SynopsisThis passage describes the visit of the Wise Men—a.k.a. the Magi—to Jesus. They end up in Jerusalem, because they’ve followed a star to the area, and start asking around about “the king of the Jews” (verse 2 (ESV)), wondering where they can find him.
Herod hears about this, and gets “troubled,” and “all Jerusalem with him” (verse 3 (ESV)), so he decides to pretend to help the Magi. He brings together the scribes, asks them where the Christ is supposed to be born, and they tell him that he’s supposed to be born in Bethlehem, based on a prophecy in Micah 5:2 (ESV). So Herod tells this to the Magi, and tells them that when they find this child, they should let him know, so that he can go and worship him too. (Spoiler alert: Herod doesn’t really want to worship the Christ.)
They go to Bethlehem, and find that the star they’ve been following is right above the place where Jesus is. They fall down to worship him, and then, as we’ve all heard, offer him gifts of gold, frankincense, and myrrh. But, having been warned in a dream, they don’t return to Herod in Jerusalem; they go home via another route.
ThoughtsWe are told in verse 3 that when Herod is troubled, all of Jerusalem is troubled with him. Why would this be? I assume it’s because people know that when the king is unhappy, they’re going to be miserable too. But based on this, it means that the Magi must spend quite a bit of time in Jerusalem, looking for the Christ, if there is time for the king to hear about it, and then for the people to hear about the fact that he’s troubled by it.
I don’t think it’s giving anything away to say that Herod is troubled by news of a new “King of the Jews” because he doesn’t want some Jewish troublemaker coming along, trying to lead the Jews militarily. Kings don’t tend to like competition for rule.

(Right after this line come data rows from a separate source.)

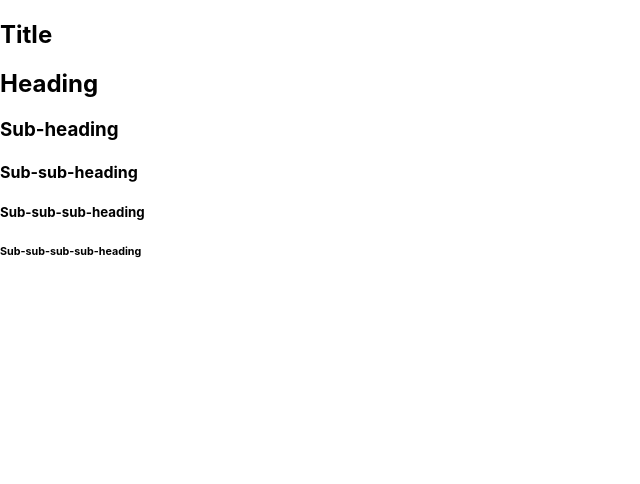
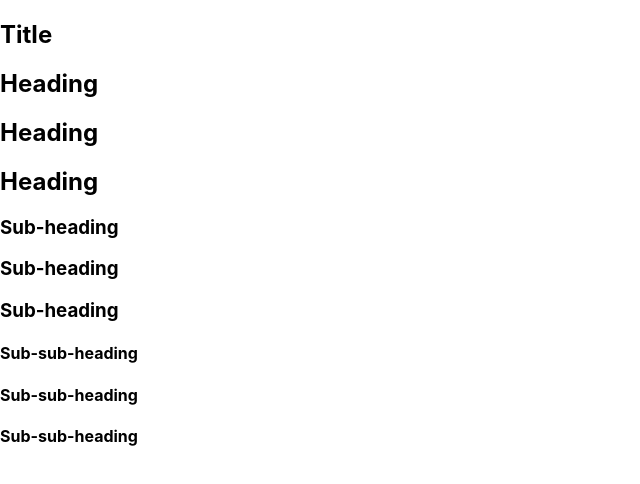
Before and after one commit to hayetmnasrighabri/pratique, a React (Create React App) app: page / in a window 1280 px wide. Shown: the top 484 px of the page, without its empty margins (0-640 px from the left). Built offline with nearby package versions, Linux system fonts and the light colour scheme.

Commit message:
créer le contexte

```diff
--- a/src/App.js
+++ b/src/App.js
@@ -4,11 +4,22 @@
   return (
     <Section>
       <Heading level={1}>Title</Heading>
+
+    <section>
       <Heading level={2}>Heading</Heading>
+      <Heading level={2}>Heading</Heading>
+      <Heading level={2}>Heading</Heading>
+      </section>
+    <Section>
       <Heading level={3}>Sub-heading</Heading>
+      <Heading level={3}>Sub-heading</Heading>
+      <Heading level={3}>Sub-heading</Heading>
+  <Section>
       <Heading level={4}>Sub-sub-heading</Heading>
-      <Heading level={5}>Sub-sub-sub-heading</Heading>
-      <Heading level={6}>Sub-sub-sub-sub-heading</Heading>
+            <Heading level={4}>Sub-sub-heading</Heading>
+            <Heading level={4}>Sub-sub-heading</Heading>
+    </Section>
+    </Section>
     </Section>
   );
 }
```
Also changed, not shown: src/levelContext.js (added).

According to the ESV Study Bible, “scribes” were the “official interpreters of the Old Testament.” (I doubt I’ll keep explaining that every time we encounter the word.)